- Poster presentation
- Open Access
P02.113. The benefits of yoga for women veterans with chronic low back pain
© Groessl et al; licensee BioMed Central Ltd. 2012
- Published: 12 June 2012
- Veteran Affair
- Primary Care Provider
- Repeat Measure ANOVAs
- Chronic Back Pain
- Home Practice
Chronic low back pain (CLBP) is prevalent among military veterans and often leads to functional limitations, psychological symptoms, lower quality of life, and higher health care costs. An increasing proportion of US veterans are women, and women veterans may have different healthcare needs than men veterans. The purpose of this study was to assess the impact of a yoga intervention on women and men with CLBP.
Veterans Affairs (VA) patients with CLBP were referred by primary care providers to a clinical yoga program. Research participants completed a brief battery of questionnaires before their first yoga class and again 10 weeks later in a single group, pre-post study design.

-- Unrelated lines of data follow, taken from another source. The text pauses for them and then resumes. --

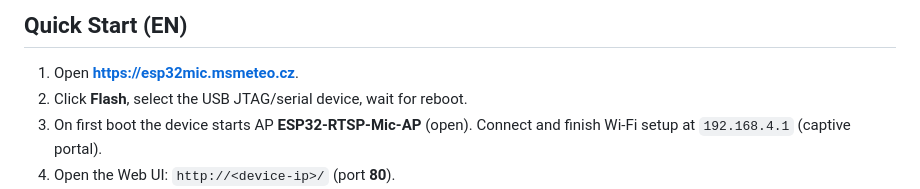
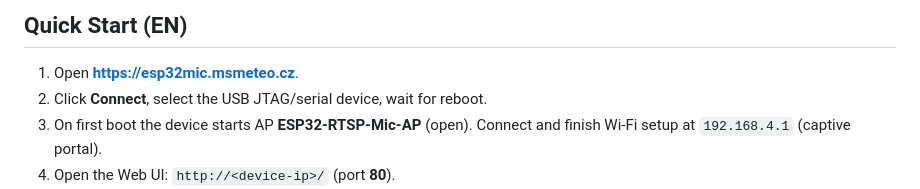
Before and after one commit to Sukecz/birdnetgo-esp32-rtsp-mic, a Markdown page: README.md, the part around the change. Rendered like a GitHub page.

```diff
--- a/README.md
+++ b/README.md
@@ -16,7 +16,7 @@ ESP32-C6 + I2S MEMS microphone streamer that exposes a **mono 16-bit PCM** audio
 ## Quick Start (EN)
 
 1. Open **https://esp32mic.msmeteo.cz**.
-2. Click **Flash**, select the USB JTAG/serial device, wait for reboot.
+2. Click **Connect**, select the USB JTAG/serial device, wait for reboot.
 3. On first boot the device starts AP **ESP32-RTSP-Mic-AP** (open).
    Connect and finish Wi-Fi setup at `192.168.4.1` (captive portal).
 4. Open the Web UI: `http://<device-ip>/` (port **80**).
```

Questionnaires included measures of pain (Pain Severity Scale), depression (CESD-10), energy/fatigue, and health-related quality of life (SF-12). Yoga attendance and home practice of yoga were also measured. Repeated measures ANOVAs were used to analyze group differences over time while controlling for baseline differences.
The 53 participants who completed both assessments had a mean age of 53 years, were well educated, 41% non-White, 49% married, and had varying employment status. Women participants had significantly larger decreases in depression (p=.046) and pain “on average” (p=.050), but larger increases in energy (p=.034) and SF-12 Mental Health (p=.044) than men who participated. The groups did not differ significantly on yoga attendance or home practice of yoga.
Our results suggest that women veterans may benefit more than men veterans from yoga interventions for chronic back pain. Conclusions are tentative because of the small sample size and quasi-experimental study design. A more rigorous study is being designed to answer these research questions more definitively.
This article is published under license to BioMed Central Ltd. This is an Open Access article distributed under the terms of the Creative Commons Attribution License (http://creativecommons.org/licenses/by/2.0), which permits unrestricted use, distribution, and reproduction in any medium, provided the original work is properly cited.